Davey Havok and Jade Puget are no strangers to our playlists. Their renowned rock band, AFI, has been making waves from the moment of their inception in 1998. Now, Havok and Puget have embarked on an adventure of their own, and with a little help from Steve Aoki’s label Dim Mak, they’ve crafted a straight-edge hardcore group, appropriately titled XTRMST.
You’ll enter the battlefield that is the band’s first release with “Words For The Unwanted,” a fair warning to what lies ahead. Sounding like fifty songs in one, there isn’t a trace of cohesion in the entire length of the track. The vocals have a hint of terror, and the backing instruments are ferocious enough to be the cause.
Take a seat, and listen up, because “Merciless” is prepped and ready to take you hostage if you put up a fight. With quick vocals that are pure anger at the forefront, the song slips from hair band guitar to a progressive rock flair to backing vocals that throw it straight into post- hardcore territory. Of course, the madness in its quick changes ensures it doesn’t lose its straight edge markings.
From there, you’re introduced to the album’s most impressive track. “Sharper” channels grunge throughout its notes. Add in a wailing guitar straight out of the neon decade that transforms into an interesting arrangement almost resembling a warning siren, and you’re left to wonder if this could be classified as progressive grunge.

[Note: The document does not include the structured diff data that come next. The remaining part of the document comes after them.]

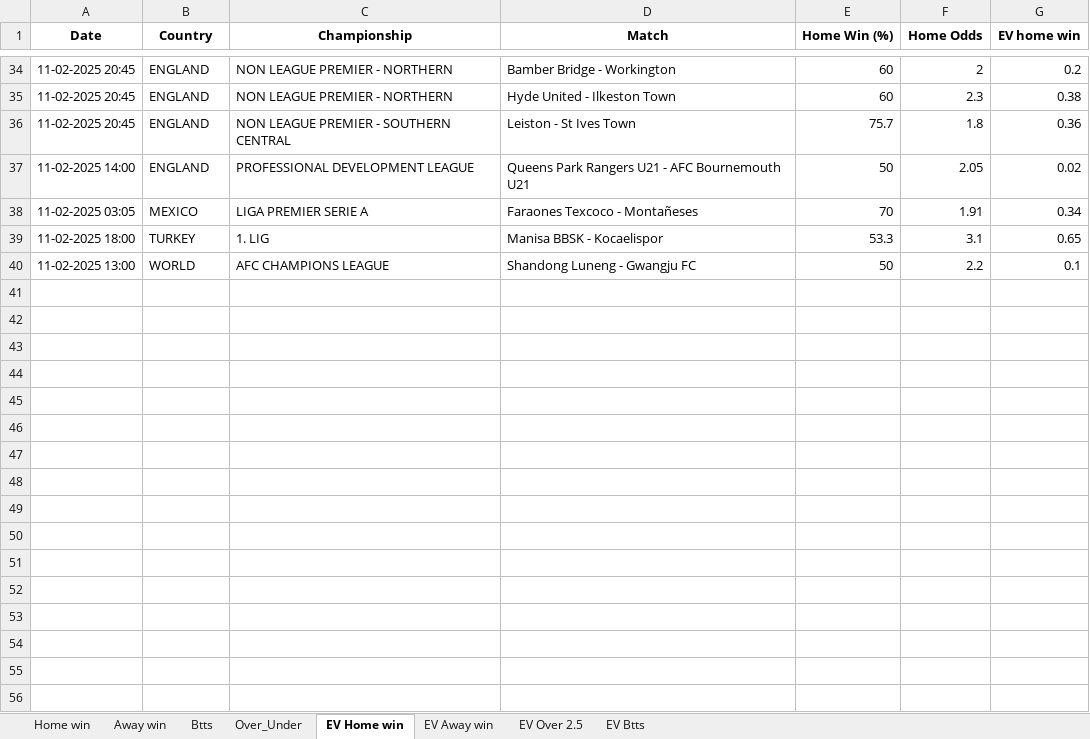
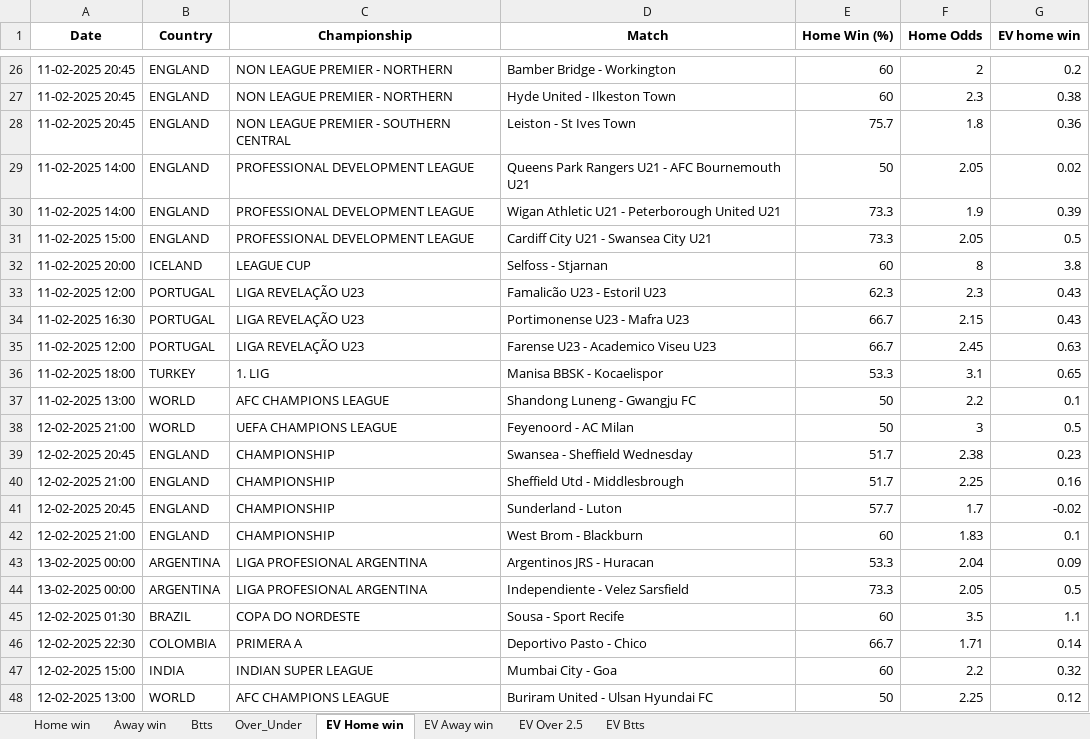
Before and after one commit to dcosta-da/soccer_predictions_scraper, an Excel workbook: scraper/data/betclever_predictions.xlsx, sheet EV Home win, drawn as a sheet; only a part is shown, gaps mark what is left out; values as stored, in another font and other column widths than the file's, no borders; removed rows and columns are numbered as before the commit, all else as after; the diff covers the shown part only; the diff names each change by its address in the sheet, - before the commit and + after, or states it on an @@ line.

```diff
--- a/scraper/data/betclever_predictions.xlsx (sheet EV Home win)
+++ b/scraper/data/betclever_predictions.xlsx (sheet EV Home win)
-row 38: 11-02-2025 03:05 | MEXICO | LIGA PREMIER SERIE A | Faraones Texcoco - Montañeses | 70 | 1.91 | 0.34
+row 30: 11-02-2025 14:00 | ENGLAND | PROFESSIONAL DEVELOPMENT LEAGUE | Wigan Athletic U21 - Peterborough United U21 | 73.3 | 1.9 | 0.39
+row 31: 11-02-2025 15:00 | ENGLAND | PROFESSIONAL DEVELOPMENT LEAGUE | Cardiff City U21 - Swansea City U21 | 73.3 | 2.05 | 0.5
+row 32: 11-02-2025 20:00 | ICELAND | LEAGUE CUP | Selfoss - Stjarnan | 60 | 8 | 3.8
+row 33: 11-02-2025 12:00 | PORTUGAL | LIGA REVELAÇÃO U23 | Famalicão U23 - Estoril U23 | 62.3 | 2.3 | 0.43
+row 34: 11-02-2025 16:30 | PORTUGAL | LIGA REVELAÇÃO U23 | Portimonense U23 - Mafra U23 | 66.7 | 2.15 | 0.43
+row 35: 11-02-2025 12:00 | PORTUGAL | LIGA REVELAÇÃO U23 | Farense U23 - Academico Viseu U23 | 66.7 | 2.45 | 0.63
+row 38: 12-02-2025 21:00 | WORLD | UEFA CHAMPIONS LEAGUE | Feyenoord - AC Milan | 50 | 3 | 0.5
+row 39: 12-02-2025 20:45 | ENGLAND | CHAMPIONSHIP | Swansea - Sheffield Wednesday | 51.7 | 2.38 | 0.23
+row 40: 12-02-2025 21:00 | ENGLAND | CHAMPIONSHIP | Sheffield Utd - Middlesbrough | 51.7 | 2.25 | 0.16
+row 41: 12-02-2025 20:45 | ENGLAND | CHAMPIONSHIP | Sunderland - Luton | 57.7 | 1.7 | -0.02
+row 42: 12-02-2025 21:00 | ENGLAND | CHAMPIONSHIP | West Brom - Blackburn | 60 | 1.83 | 0.1
+row 43: 13-02-2025 00:00 | ARGENTINA | LIGA PROFESIONAL ARGENTINA | Argentinos JRS - Huracan | 53.3 | 2.04 | 0.09
+row 44: 13-02-2025 00:00 | ARGENTINA | LIGA PROFESIONAL ARGENTINA | Independiente - Velez Sarsfield | 73.3 | 2.05 | 0.5
+row 45: 12-02-2025 01:30 | BRAZIL | COPA DO NORDESTE | Sousa - Sport Recife | 60 | 3.5 | 1.1
+row 46: 12-02-2025 22:30 | COLOMBIA | PRIMERA A | Deportivo Pasto - Chico | 66.7 | 1.71 | 0.14
+row 47: 12-02-2025 15:00 | INDIA | INDIAN SUPER LEAGUE | Mumbai City - Goa | 60 | 2.2 | 0.32
+row 48: 12-02-2025 13:00 | WORLD | AFC CHAMPIONS LEAGUE | Buriram United - Ulsan Hyundai FC | 50 | 2.25 | 0.12
```
Also changed, not shown: 8 added rows and 16 removed rows elsewhere in this sheet, sheet EV Away win, sheet EV Btts, sheet EV Over 2.5, sheet Home win, sheet Over_Under, sheet Btts.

Some songs are instantly obvious as ones that will be great live, and “Humanity” is one of them. The vocal delivery takes things into punk rock territory, and the energy never fades throughout its notes. High tension and stress rise as the instruments form into one loud entity, and by the end of the song, you’ll find yourself more than a little exhausted.
Intentions were set for XTRMST’s self titled debut to be “chaos” by Havok himself. There’s no question that the goal that was accomplished 110%. There isn’t a single moment of the album that doesn’t push the envelope, reimagining what hardcore, straight edge and music as a whole can be. The amount of innovation displayed doesn’t come without a downside, leaving some moments of the album difficult to comprehend. Still, with this collection, XTRMST have set a sturdy foundation–one that has the potential to support a remarkable career.
Buy It, Skip It, Stream It: Stream it when you’re in the mood for havoc.